== The task ==
Return the number of lines below that contain "center"; nothing else belongs in the reply.
Data extract START
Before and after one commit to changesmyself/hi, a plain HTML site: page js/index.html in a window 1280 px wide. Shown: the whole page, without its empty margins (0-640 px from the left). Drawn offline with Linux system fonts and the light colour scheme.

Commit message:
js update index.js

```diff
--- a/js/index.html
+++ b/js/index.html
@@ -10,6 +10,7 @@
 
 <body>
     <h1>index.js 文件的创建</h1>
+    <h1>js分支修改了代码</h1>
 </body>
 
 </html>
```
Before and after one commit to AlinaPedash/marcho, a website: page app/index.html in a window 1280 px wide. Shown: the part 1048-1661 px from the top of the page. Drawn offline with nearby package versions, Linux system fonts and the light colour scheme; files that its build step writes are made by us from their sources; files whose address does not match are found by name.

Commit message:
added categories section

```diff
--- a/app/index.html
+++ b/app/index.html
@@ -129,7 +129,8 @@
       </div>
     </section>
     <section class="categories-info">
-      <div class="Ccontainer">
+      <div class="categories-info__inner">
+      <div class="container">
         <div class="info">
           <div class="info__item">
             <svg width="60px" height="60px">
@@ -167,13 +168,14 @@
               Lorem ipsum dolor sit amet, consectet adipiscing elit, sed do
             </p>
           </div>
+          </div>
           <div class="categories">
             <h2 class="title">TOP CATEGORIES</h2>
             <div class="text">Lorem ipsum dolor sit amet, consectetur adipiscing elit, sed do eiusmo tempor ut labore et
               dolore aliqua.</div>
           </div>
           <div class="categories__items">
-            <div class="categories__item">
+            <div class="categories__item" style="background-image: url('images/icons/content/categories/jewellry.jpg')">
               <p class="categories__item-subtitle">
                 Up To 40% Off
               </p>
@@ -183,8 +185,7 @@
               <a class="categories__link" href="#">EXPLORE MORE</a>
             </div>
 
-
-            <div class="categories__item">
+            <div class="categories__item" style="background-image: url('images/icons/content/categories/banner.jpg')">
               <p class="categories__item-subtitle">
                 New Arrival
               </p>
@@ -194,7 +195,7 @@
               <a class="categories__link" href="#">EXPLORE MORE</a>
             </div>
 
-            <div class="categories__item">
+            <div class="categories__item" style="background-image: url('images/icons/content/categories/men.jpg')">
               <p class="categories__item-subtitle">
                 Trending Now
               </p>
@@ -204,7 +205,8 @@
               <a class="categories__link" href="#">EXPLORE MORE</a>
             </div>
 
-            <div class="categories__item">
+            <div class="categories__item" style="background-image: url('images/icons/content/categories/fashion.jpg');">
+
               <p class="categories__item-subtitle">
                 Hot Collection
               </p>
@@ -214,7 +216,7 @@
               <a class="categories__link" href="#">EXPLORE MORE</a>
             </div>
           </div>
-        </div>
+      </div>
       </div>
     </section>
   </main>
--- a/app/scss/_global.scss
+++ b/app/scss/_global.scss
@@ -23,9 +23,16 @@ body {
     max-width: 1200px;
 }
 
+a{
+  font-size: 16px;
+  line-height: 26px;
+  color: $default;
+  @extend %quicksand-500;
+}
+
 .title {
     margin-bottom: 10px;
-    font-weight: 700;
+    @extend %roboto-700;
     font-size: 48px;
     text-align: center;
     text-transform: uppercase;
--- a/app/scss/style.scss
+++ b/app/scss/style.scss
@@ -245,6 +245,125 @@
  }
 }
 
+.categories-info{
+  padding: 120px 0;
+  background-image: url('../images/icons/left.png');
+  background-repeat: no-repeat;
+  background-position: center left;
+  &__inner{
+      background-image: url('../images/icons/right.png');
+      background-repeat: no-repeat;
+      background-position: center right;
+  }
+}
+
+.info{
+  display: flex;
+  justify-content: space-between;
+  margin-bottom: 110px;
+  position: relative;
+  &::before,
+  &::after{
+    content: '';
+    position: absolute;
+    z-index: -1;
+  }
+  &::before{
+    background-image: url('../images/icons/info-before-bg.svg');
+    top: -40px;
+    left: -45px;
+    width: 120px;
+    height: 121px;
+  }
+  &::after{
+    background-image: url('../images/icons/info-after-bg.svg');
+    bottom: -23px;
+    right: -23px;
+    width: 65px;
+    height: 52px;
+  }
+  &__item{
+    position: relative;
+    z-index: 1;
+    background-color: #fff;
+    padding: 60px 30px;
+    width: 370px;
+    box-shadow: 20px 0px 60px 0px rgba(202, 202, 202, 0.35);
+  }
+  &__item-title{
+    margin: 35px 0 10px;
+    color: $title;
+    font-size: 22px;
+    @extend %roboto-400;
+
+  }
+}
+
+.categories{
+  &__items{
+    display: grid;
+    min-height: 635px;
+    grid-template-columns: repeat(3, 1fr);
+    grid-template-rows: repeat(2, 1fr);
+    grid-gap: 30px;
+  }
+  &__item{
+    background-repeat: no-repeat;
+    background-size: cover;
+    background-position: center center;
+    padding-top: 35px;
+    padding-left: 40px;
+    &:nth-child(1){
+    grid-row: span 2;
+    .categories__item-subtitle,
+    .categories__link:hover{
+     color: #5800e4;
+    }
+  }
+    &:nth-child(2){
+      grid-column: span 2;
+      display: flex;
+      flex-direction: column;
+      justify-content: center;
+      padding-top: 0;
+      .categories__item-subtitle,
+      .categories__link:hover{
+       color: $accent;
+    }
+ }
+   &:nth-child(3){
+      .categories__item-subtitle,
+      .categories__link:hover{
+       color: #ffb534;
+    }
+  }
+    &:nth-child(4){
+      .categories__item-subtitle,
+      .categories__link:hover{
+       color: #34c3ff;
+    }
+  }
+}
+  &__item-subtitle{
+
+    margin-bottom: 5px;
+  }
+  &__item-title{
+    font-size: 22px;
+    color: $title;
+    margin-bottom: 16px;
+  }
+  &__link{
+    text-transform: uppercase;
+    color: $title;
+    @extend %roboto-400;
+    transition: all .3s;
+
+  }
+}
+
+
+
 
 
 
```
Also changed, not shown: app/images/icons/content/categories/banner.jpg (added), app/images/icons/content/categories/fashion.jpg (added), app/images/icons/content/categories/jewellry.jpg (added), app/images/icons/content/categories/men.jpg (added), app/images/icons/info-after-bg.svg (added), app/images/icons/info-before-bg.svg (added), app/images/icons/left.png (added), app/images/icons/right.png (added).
Data extract END
== Solution to the problem ==
5